    3. "Nocturne"
  3. Book III
    1. "Premonitions"
    2. "Rag infernal (Syncopes apocalyptiques)"
    3. "Invention"
  4. Book IV
    1. "Vers le silence"
    2. "Hi-jinks"
    3. "Hyme à l'amour"


  1. ^ Fischer, Heinz Dietrich (2010). The Pulitzer Prize Winners for Music, p.192. Peter Lang. ISBN 9783631596081.
  2. ^ Materka, Pat Roessle (May/June 1988). "Your University", The Michigan Alumnus, Volumes 93–95, p.17. UM Libraries.
  3. ^ Lewis, Thomas P.; ed. (1990). Something About the Music, Vol. 2, p.104. Pro/Am Music Resources.
  4. ^ a b c d Morrison, Chris. New Etudes (12) for piano at AllMusic. Accessed: 1 August 2018.

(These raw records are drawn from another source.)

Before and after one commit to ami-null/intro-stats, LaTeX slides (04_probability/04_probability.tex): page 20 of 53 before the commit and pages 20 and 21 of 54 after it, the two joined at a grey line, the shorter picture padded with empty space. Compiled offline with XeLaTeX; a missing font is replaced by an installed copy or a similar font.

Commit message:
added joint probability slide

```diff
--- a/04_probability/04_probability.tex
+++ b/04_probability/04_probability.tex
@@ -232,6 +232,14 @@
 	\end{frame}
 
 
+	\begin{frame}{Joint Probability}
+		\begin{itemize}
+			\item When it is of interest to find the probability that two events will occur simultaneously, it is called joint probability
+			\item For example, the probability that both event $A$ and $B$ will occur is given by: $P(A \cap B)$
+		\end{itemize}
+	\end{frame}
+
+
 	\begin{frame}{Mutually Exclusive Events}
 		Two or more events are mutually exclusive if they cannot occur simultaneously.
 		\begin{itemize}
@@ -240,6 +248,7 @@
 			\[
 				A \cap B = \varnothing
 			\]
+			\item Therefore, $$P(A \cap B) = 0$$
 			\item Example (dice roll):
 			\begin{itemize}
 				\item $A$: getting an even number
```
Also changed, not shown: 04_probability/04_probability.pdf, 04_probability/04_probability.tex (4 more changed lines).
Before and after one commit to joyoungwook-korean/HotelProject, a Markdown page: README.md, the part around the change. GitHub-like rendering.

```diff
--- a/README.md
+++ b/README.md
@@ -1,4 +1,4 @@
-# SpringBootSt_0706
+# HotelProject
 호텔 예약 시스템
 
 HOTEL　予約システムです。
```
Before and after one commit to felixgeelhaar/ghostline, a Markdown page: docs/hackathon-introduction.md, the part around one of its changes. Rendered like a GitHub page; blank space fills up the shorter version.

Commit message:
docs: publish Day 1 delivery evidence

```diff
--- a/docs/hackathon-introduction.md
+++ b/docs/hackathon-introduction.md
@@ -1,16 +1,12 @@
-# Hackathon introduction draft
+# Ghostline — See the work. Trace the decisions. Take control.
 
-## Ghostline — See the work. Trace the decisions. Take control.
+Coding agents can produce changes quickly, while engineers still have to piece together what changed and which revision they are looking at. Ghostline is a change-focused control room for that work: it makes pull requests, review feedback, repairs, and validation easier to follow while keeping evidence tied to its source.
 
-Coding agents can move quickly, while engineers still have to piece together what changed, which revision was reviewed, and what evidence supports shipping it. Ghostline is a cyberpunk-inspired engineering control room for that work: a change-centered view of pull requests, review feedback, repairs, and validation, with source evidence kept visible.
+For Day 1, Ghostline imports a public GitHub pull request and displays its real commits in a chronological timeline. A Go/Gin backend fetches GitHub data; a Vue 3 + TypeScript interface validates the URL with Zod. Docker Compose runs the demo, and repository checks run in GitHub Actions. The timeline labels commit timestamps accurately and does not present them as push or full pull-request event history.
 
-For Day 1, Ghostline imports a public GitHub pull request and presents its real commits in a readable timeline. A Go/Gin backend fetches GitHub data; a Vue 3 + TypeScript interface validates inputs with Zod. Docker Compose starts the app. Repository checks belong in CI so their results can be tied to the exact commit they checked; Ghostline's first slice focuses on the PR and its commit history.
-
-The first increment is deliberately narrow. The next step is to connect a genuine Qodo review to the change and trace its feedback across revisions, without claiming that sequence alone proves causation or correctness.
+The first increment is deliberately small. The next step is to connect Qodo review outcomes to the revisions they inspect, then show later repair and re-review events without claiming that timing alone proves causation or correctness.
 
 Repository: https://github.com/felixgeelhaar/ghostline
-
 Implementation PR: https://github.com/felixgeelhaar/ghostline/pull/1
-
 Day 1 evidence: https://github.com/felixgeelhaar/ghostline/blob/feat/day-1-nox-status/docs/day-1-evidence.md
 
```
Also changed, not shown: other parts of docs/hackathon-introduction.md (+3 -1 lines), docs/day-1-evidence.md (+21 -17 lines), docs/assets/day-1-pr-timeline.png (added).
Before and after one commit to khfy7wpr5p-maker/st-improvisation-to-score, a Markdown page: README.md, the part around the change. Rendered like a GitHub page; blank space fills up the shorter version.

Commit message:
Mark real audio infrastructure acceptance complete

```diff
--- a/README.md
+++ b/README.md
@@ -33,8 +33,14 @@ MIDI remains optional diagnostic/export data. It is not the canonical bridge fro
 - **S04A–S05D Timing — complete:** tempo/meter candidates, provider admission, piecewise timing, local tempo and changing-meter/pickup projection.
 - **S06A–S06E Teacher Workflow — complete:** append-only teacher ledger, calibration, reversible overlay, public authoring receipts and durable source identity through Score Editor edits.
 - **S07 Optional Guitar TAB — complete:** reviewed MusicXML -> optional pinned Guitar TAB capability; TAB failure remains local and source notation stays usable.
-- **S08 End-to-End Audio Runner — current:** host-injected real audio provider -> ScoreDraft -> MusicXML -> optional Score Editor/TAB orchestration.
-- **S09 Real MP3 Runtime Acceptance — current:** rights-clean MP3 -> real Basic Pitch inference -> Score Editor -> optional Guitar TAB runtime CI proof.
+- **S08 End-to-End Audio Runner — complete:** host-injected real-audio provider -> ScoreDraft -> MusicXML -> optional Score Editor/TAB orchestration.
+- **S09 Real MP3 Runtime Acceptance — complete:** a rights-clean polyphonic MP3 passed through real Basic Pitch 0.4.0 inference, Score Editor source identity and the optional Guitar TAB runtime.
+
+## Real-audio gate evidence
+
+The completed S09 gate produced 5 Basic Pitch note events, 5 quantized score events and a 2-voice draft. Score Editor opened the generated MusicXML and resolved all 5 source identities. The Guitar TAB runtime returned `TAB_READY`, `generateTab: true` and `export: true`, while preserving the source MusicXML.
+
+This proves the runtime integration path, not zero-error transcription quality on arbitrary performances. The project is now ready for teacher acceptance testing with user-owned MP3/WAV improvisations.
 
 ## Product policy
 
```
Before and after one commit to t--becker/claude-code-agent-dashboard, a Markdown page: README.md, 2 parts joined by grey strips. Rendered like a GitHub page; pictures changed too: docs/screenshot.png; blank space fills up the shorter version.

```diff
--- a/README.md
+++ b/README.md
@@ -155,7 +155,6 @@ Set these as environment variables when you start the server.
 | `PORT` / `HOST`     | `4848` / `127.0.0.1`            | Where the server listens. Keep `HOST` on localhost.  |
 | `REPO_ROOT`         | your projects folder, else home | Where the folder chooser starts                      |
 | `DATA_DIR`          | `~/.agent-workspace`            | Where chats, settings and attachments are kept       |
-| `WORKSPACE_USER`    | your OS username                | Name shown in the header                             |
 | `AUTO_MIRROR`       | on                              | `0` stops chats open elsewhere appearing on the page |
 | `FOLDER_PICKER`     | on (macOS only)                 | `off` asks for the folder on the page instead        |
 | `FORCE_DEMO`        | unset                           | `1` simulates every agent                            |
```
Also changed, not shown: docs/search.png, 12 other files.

  5. ^ Kozinn, Allan (1988). "Recordings: How the Spell Was Broken for Bolcom's 'Etudes'", Accessed: 1 August 2018.
  6. ^ "William Bolcom", Accessed: 1 August 2018.
  7. ^ (2006). Contemporary Musicians, Volume 54, p.28. Gale Research. ISBN 9780787680671.
  8. ^ Bolcom: Etudes No. 1-12; Wolpe: Battle Piece at AllMusic. Accessed: 1 August 2018.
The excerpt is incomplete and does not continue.